● **ASSIGNED TASK**: Count how many lines in the data below include "flex". Answer with the number only.

________

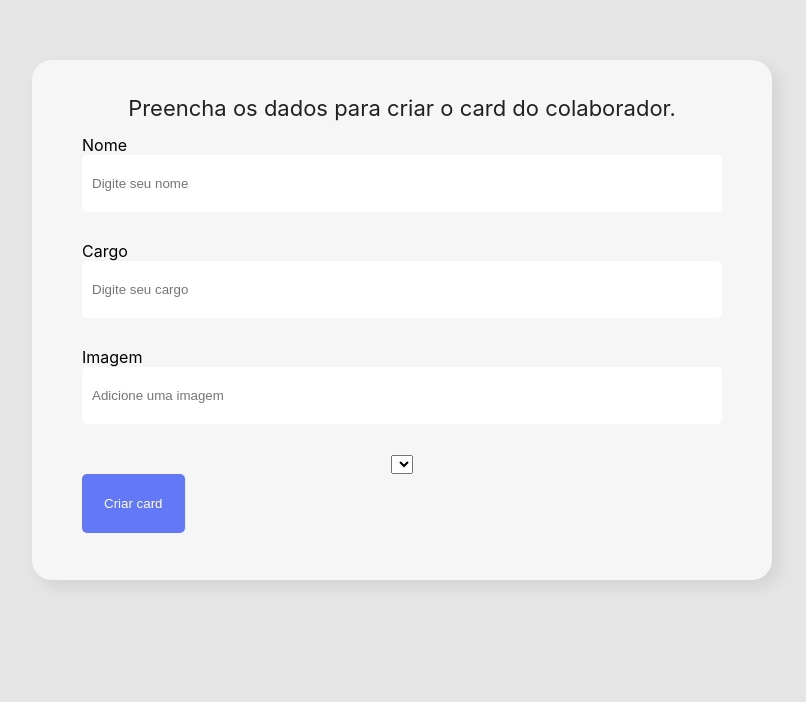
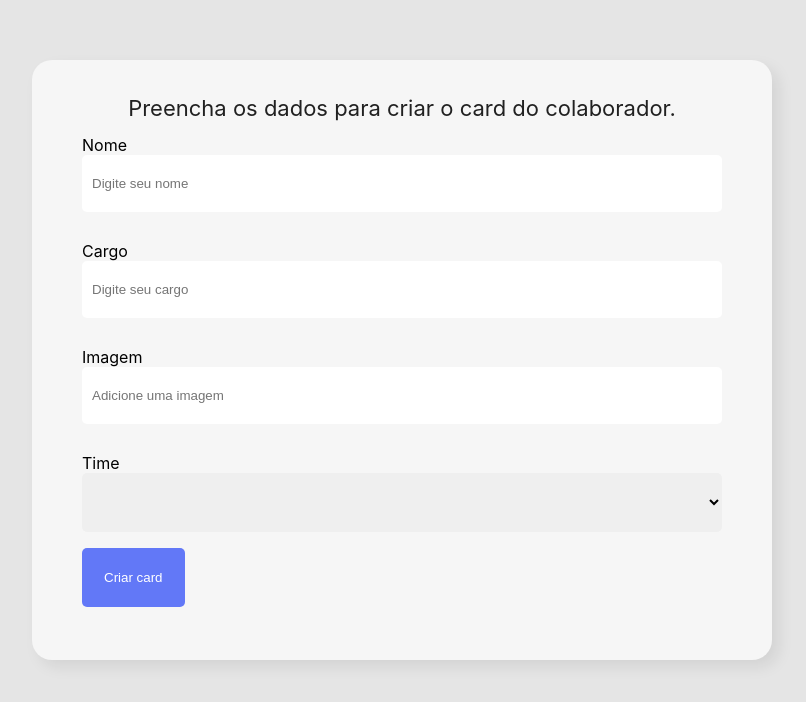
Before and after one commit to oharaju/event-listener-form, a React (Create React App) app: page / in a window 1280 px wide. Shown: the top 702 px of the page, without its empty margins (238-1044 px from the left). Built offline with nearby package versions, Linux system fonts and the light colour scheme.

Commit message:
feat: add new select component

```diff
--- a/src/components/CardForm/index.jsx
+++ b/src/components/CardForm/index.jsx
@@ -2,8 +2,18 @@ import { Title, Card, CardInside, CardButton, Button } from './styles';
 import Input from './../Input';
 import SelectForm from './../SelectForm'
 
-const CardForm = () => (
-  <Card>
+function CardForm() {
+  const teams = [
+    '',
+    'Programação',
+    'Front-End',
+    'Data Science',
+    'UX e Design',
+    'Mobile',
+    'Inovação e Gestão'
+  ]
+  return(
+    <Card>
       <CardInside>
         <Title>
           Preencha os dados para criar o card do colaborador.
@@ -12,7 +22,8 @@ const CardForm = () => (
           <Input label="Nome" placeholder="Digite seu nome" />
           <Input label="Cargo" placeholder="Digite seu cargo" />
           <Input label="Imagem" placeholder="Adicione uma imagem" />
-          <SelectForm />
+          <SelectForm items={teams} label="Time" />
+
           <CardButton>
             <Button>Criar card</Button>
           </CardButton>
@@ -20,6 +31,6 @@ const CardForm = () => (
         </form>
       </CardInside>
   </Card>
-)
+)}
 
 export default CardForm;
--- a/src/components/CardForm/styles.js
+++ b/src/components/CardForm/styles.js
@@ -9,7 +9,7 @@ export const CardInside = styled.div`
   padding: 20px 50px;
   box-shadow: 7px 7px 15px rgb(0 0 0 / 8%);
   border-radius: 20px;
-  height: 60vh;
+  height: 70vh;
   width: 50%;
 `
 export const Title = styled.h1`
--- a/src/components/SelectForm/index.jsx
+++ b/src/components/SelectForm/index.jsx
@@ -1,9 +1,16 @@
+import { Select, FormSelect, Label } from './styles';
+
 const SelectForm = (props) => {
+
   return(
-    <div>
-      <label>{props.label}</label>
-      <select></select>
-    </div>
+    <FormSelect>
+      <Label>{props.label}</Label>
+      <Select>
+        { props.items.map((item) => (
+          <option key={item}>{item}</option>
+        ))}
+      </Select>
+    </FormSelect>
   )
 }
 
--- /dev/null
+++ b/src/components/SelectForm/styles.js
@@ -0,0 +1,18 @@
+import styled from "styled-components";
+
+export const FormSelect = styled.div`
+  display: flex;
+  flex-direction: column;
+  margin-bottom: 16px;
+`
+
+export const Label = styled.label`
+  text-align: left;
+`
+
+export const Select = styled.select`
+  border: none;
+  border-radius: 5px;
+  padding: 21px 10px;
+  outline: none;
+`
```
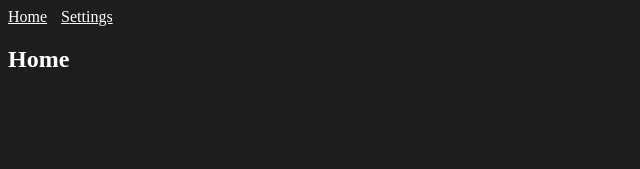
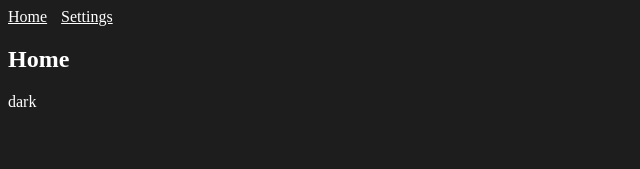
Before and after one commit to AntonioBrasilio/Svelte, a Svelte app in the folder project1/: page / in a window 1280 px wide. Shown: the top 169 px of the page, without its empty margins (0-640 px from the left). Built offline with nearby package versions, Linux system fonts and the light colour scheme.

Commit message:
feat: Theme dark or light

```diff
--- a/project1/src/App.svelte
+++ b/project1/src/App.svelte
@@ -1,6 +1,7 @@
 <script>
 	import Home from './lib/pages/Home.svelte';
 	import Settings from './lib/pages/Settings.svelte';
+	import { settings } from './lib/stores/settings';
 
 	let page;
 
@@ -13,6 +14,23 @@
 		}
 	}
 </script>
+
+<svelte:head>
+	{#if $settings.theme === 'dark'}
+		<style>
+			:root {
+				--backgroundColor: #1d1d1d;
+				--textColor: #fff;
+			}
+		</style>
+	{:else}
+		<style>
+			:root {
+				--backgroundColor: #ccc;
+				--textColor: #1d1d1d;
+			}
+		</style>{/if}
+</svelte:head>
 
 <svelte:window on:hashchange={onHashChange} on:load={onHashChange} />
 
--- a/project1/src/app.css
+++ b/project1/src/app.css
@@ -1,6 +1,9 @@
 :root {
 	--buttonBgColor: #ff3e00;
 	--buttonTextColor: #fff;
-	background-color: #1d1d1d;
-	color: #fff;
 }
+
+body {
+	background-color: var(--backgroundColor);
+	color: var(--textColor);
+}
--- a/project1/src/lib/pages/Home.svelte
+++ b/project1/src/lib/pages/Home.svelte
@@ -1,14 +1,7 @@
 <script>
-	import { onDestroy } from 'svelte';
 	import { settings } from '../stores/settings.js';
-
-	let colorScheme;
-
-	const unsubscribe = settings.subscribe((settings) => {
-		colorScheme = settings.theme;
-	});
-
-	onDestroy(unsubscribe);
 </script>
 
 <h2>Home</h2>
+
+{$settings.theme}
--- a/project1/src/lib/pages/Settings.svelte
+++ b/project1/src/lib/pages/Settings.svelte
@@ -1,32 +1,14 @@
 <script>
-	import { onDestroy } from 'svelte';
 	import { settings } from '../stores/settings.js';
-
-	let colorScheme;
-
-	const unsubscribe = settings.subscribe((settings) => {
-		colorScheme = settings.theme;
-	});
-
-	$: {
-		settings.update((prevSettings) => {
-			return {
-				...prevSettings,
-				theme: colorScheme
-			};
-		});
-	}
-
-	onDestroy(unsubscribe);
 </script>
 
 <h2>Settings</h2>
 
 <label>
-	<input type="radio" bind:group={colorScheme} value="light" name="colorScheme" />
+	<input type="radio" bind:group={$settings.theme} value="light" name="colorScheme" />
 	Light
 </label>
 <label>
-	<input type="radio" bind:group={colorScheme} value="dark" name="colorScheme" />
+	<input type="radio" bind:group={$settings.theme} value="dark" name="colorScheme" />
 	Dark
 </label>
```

________

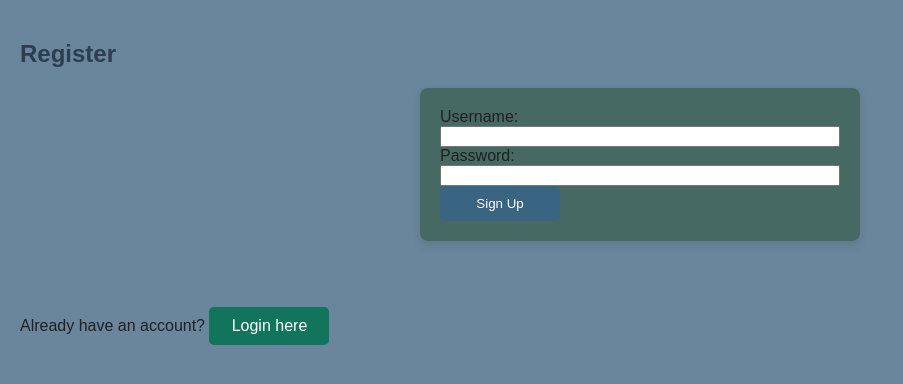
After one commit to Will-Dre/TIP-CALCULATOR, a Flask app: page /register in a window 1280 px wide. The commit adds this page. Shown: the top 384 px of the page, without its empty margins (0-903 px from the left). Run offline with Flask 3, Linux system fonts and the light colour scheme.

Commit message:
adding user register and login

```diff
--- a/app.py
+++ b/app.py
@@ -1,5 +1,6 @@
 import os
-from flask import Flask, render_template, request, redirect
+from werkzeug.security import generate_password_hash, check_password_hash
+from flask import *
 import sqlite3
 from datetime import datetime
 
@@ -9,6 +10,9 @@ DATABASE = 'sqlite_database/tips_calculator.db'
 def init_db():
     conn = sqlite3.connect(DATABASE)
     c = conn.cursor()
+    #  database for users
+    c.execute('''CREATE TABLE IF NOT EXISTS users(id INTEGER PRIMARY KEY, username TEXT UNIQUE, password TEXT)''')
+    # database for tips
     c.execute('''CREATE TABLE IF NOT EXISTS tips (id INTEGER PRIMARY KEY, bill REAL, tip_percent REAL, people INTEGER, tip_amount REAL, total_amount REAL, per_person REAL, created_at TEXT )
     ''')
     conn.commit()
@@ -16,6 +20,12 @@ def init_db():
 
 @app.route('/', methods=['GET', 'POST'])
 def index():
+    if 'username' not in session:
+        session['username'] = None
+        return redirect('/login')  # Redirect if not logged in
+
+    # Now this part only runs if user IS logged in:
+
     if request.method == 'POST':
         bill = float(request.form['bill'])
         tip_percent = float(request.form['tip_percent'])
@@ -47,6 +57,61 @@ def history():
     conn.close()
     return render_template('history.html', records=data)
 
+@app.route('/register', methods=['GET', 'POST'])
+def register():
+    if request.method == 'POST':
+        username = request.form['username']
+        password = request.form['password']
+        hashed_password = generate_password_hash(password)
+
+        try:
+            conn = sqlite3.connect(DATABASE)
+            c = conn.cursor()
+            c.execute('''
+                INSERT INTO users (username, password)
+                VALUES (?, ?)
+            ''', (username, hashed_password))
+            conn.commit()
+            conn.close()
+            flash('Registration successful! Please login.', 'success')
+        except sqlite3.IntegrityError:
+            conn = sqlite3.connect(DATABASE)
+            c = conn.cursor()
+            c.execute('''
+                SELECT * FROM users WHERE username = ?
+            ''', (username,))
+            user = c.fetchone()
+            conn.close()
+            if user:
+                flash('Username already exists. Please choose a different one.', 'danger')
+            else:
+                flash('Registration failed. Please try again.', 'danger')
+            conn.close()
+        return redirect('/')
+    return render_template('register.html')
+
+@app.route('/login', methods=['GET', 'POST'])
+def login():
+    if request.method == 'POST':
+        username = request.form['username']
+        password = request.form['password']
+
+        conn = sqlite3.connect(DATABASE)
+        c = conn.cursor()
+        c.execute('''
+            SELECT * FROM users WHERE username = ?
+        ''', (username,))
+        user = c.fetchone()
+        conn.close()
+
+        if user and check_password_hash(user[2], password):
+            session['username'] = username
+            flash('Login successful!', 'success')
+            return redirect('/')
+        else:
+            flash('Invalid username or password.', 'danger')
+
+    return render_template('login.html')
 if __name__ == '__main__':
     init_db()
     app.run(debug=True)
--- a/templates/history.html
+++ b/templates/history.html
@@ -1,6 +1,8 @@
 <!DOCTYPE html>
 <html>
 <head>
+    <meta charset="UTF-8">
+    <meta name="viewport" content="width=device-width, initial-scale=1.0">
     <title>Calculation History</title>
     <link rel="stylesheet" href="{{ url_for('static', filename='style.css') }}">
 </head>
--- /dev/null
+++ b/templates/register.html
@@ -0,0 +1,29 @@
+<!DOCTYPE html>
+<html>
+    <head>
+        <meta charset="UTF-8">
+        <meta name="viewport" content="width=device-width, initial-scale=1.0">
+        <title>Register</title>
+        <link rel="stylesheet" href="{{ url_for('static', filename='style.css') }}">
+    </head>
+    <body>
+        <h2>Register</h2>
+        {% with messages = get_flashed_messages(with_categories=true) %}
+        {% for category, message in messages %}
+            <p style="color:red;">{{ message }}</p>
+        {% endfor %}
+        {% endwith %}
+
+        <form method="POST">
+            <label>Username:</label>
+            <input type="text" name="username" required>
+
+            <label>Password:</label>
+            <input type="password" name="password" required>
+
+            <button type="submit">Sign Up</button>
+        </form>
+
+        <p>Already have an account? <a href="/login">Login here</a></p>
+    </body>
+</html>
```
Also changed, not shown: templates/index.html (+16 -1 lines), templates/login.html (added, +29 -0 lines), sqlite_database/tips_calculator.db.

________

● **SOLUTION FOR THIS PROBLEM**: 2